#### Exercise prompt
Line by line, retype the material exactly and leave each picture out.

#### Records for the exercise
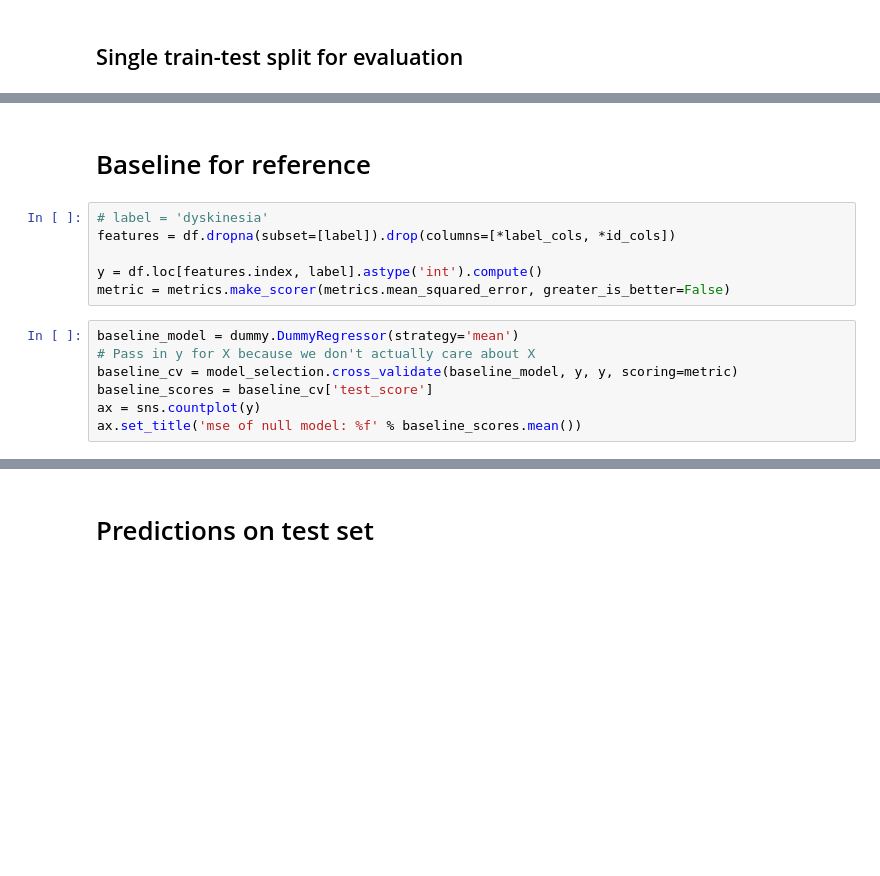
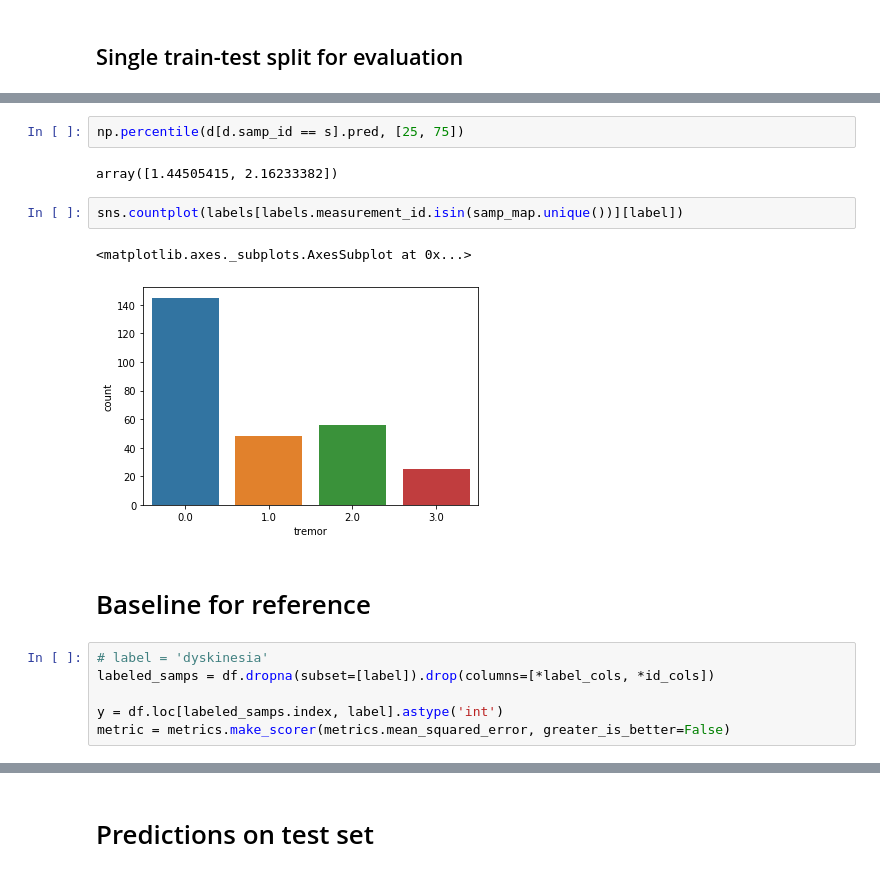
Before and after one commit to huangy6/beat_pd, a Jupyter notebook: Predictions.ipynb, the cells around one changed output, grey strips where cells are left out. Drawn from its saved outputs; the diff is of its cells as text; blank space fills up the shorter version.

```diff
--- a/Predictions.ipynb
+++ b/Predictions.ipynb
@@ -183,18 +249,20 @@ main.plot_performance(y_test, pred)
+# %%
+np.percentile(d[d.samp_id == s].pred, [25, 75])
+# %% [output]
+array([1.44505415, 2.16233382])
+# %%
+sns.countplot(labels[labels.measurement_id.isin(samp_map.unique())][label])
+# %% [output]
+<matplotlib.axes._subplots.AxesSubplot at 0x...>
+[figure, added]
 # %% [markdown]
 # Baseline for reference
 # %%
 # label = 'dyskinesia'
-features = df.dropna(subset=[label]).drop(columns=[*label_cols, *id_cols])
+labeled_samps = df.dropna(subset=[label]).drop(columns=[*label_cols, *id_cols])
 
-y = df.loc[features.index, label].astype('int').compute()
+y = df.loc[labeled_samps.index, label].astype('int')
 metric = metrics.make_scorer(metrics.mean_squared_error, greater_is_better=False)
-# %%
-baseline_model = dummy.DummyRegressor(strategy='mean')
-# Pass in y for X because we don't actually care about X
-baseline_cv = model_selection.cross_validate(baseline_model, y, y, scoring=metric)
-baseline_scores = baseline_cv['test_score']
-ax = sns.countplot(y)
-ax.set_title('mse of null model: %f' % baseline_scores.mean())
 # %%
 # patient-specific mean predictor
 subj_means = labels.groupby('subject_id').mean()
```
Also changed, not shown: parts of 37 cells of this notebook, 4 other files.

#### The answer
Before and after one commit to huangy6/beat_pd, a Jupyter notebook: Predictions.ipynb, the cells around one changed output, grey strips where cells are left out. Drawn from its saved outputs; the diff is of its cells as text; blank space fills up the shorter version.

```diff
--- a/Predictions.ipynb
+++ b/Predictions.ipynb
@@ -183,18 +249,20 @@ main.plot_performance(y_test, pred)
+# %%
+np.percentile(d[d.samp_id == s].pred, [25, 75])
+# %% [output]
+array([1.44505415, 2.16233382])
+# %%
+sns.countplot(labels[labels.measurement_id.isin(samp_map.unique())][label])
+# %% [output]
+<matplotlib.axes._subplots.AxesSubplot at 0x...>
+[figure, added]
 # %% [markdown]
 # Baseline for reference
 # %%
 # label = 'dyskinesia'
-features = df.dropna(subset=[label]).drop(columns=[*label_cols, *id_cols])
+labeled_samps = df.dropna(subset=[label]).drop(columns=[*label_cols, *id_cols])
 
-y = df.loc[features.index, label].astype('int').compute()
+y = df.loc[labeled_samps.index, label].astype('int')
 metric = metrics.make_scorer(metrics.mean_squared_error, greater_is_better=False)
-# %%
-baseline_model = dummy.DummyRegressor(strategy='mean')
-# Pass in y for X because we don't actually care about X
-baseline_cv = model_selection.cross_validate(baseline_model, y, y, scoring=metric)
-baseline_scores = baseline_cv['test_score']
-ax = sns.countplot(y)
-ax.set_title('mse of null model: %f' % baseline_scores.mean())
 # %%
 # patient-specific mean predictor
 subj_means = labels.groupby('subject_id').mean()
```
Also changed, not shown: parts of 37 cells of this notebook, 4 other files.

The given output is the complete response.